Utah finance sites get up and running on a slim budget, using open-source tools
- By Edmund X. DeJesus
- Oct 12, 2009
In March 2008, the mandate from the Utah State Legislature was clear: Replace the paper-based process for requesting public financial information, and make the finances of Utah government transparent to its citizens. The challenge was also clear: Acquire the necessary government financial data, stage the data for access, and create a Web site interface to enable that access, all on a slender budget. This was the mission for the Utah Public Finance Web site project.
“We created several different proposals to meet the objectives,” said John Reidhead, director of the Division of Finance. The proposals ranged from using outside developers and hosted solutions to developing the site completely in-house. Unfortunately, all of the proposals exceeded the project budget. That’s when they started to get creative.
“We were committed to the success of this project, so we looked for places to save money elsewhere,” Reidhead said. One source of savings came from the choice of software. Rather than using commercial software, with the accompanying licensing costs, the project decided to use open-source software, including the MySQL database, the GlassFish application server, and the Hibernate persistence framework.
Open Approach: Director John Reidhead, third from left, and the team at the UtahDivision of Finance delivered a transparent site on a small budget.
The project team also leveraged the existing skills of the participants. “The Division of Finance has a lot of experience designing, creating, and using data warehouses,” said Robert Woolley, chief technical architect for Utah's Department of Technology Services (DTS). Rather than hiring new developers, they used existing staff for the project. Utah’s prime technology partner, Utah Interactive, had expertise in designing and creating Web sites for Utah government
, and the DTS is an award-winning provider of cross-agency services. The collaboration of these and other Utah agencies made for a winning combination.
A major aspect of the Utah Public Finance Web site project was designing data structures that were generic and flexible enough to accommodate all kinds of data. This required significant input from the Utah Transparency Advisory Board and several levels of government. “We knew that many agencies would be using this solution, and we had to anticipate that,” Reidhead said. The resulting data structures allow entities to define their data appropriately and describe it meaningfully for users.
After completing a prototype in October 2008, demonstrations of the proposed Web site were held for the Utah Transparency Advisory Board, which was overseeing the project, and the entities that would be participating in it. The demonstrations yielded suggestions to improve the interface for non-expert users, as well as enhance back-end performance. “This cooperation was essential, or it wouldn’t have worked,” Reidhead said.
The resulting site, transparent.utah.gov, offers a simple but powerful interface. Users can select a level of government, specific entity, transaction type, and time period from drop-down menus. Data mining techniques let users filter the results by fund, organization, category, and vendor. At any point, the user can drill down to more detailed information by simply clicking on links, and even view the results along a different dimension. As users drill down, the site maintains the previous search window so that users can keep track of where they are, backtrack if necessary, and try new data paths.
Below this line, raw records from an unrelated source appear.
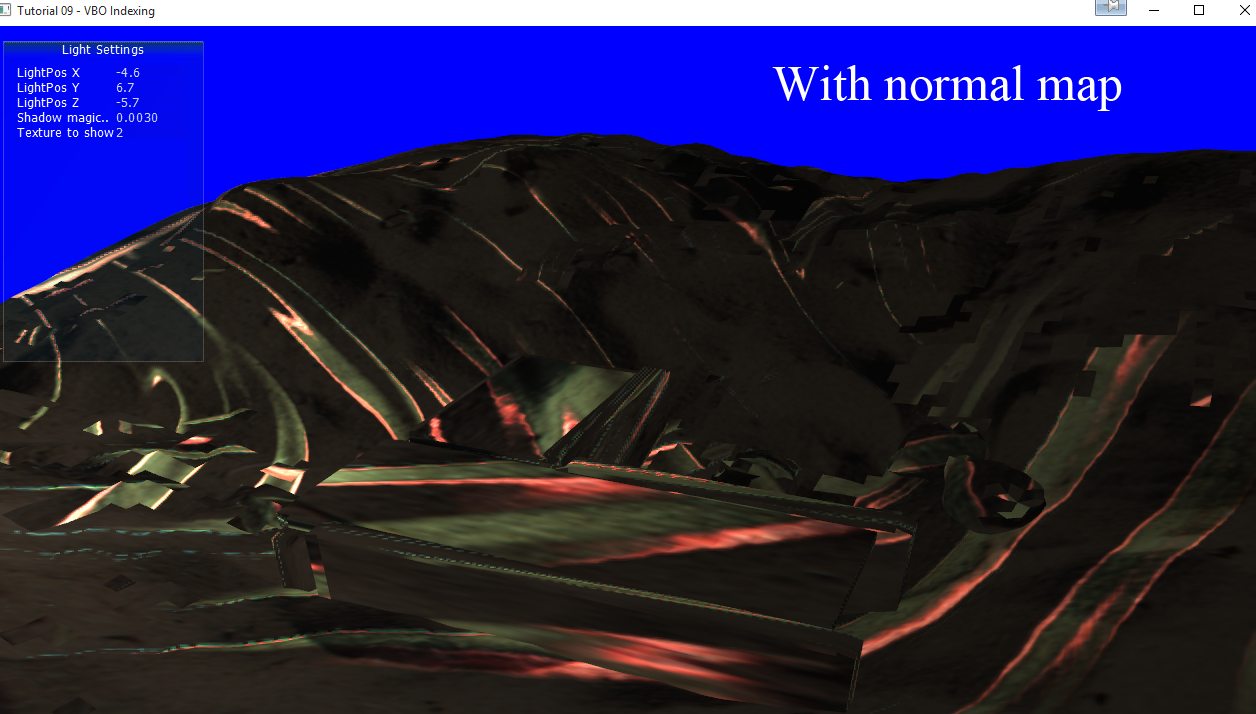
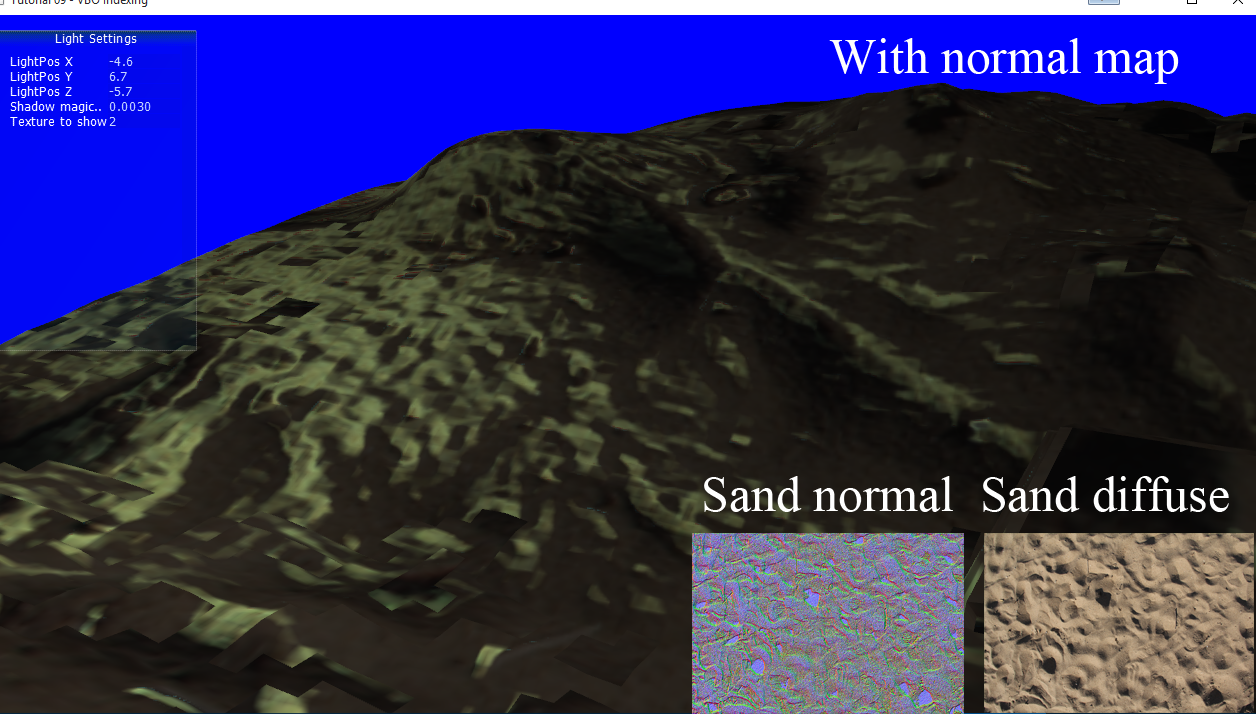
Fresnel effect

diff --git a/Advanced Computer Graphics/Lighting_Basecode/tutorial09_vbo_indexing/tutorial09_AssImp.cpp b/Advanced Computer Graphics/Lighting_Basecode/tutorial09_vbo_indexing/tutorial09_AssImp.cpp
@@ -356,7 +356,7 @@ int main( void )
 // ########### Load the textures ################ // choose textures HERE
 
 	// LOAD TEXTURE (5)
-	GLuint testTexture = loadSoil("stripes_normal.jpg", contentPath.c_str());
+	GLuint normalMapTexure1 = loadSoil("sand_normal.DDS", contentPath.c_str());
 	check_gl_error();
 	
 	GLuint Texture1 = loadSoil("spongebob.DDS", contentPath.c_str());
@@ -414,7 +414,7 @@ int main( void )
 			tex = Texture1;
 		}
 
-		RenderState obj; obj.set(i, 0, tex, ndotl_ndotv, ndotl_ndoth, ndotl_vdotl, renderTextureIds[1], testTexture);
+		RenderState obj; obj.set(i, 0, tex, ndotl_ndotv, ndotl_ndoth, ndotl_vdotl, renderTextureIds[1], normalMapTexure1);
 		
 		// LOAD TEXTURE (7)
 		//obj.testTexId = testTexture;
Online videos show new users how to use the site effectively. Both simple and advanced searches for specific information are provided. Database queries are cached, using the Hibernate persistence framework, to provide rapid response to iterative searches. Users are able to download information as simple text or Excel-compatible spreadsheets, enabling off-line analysis. The size of downloads is currently limited to avoid overloading the servers with the results of large queries.
The initial data offered on the site was mainly state revenue and expenditure information for the current year. However, the legislation makes it clear that the choices will be increasing dramatically. Regulations require that state agencies, institutions of higher education, school districts, local and municipal governments, and even special district agencies (such as water and power boards) must either participate in the Utah Public Finance Web site project, or create their own equivalent, within specific deadlines. In addition, more kinds of data are becoming available. “We’re now adding payroll information,” said Brenda Lee, project manager for the Division of Finance. There is also the possibility that historic data could be staged for access.
To facilitate the participation of entities, Utah Interactive has created special tools for managing information and moving it to the Web site for display. Entities can automatically upload data in a standardized file to a self-service administration portal. These tools are simple for agencies to use but also offer password protection for security. The generic, flexible data structures enable relatively simple mapping of data from different sources and formats. Help is available for smaller government entities that might not have the personnel or expertise to comply with the requirements otherwise.
The project has not been without its challenges. For example, concerns about the privacy of personal information has led to some critical decisions. “The budget does not permit staging personal information securely, so we exclude personal information and certain data fields before pulling the data into the database,” Lee said. In addition, citizens often want more than mere numbers -- they want to know why money was spent the way it was. The Utah Public Finance Web site project accepts such questions and suggestions, which will also influence future developments.
The resulting database is proving to be very popular. “Success is not only the number of users but whether people are getting the information that they want,” Woolley said. The addition of new sources and types of information should ensure that the site continues to be valuable to residents. “The future is where the power is going to be with this,” Reidhead said.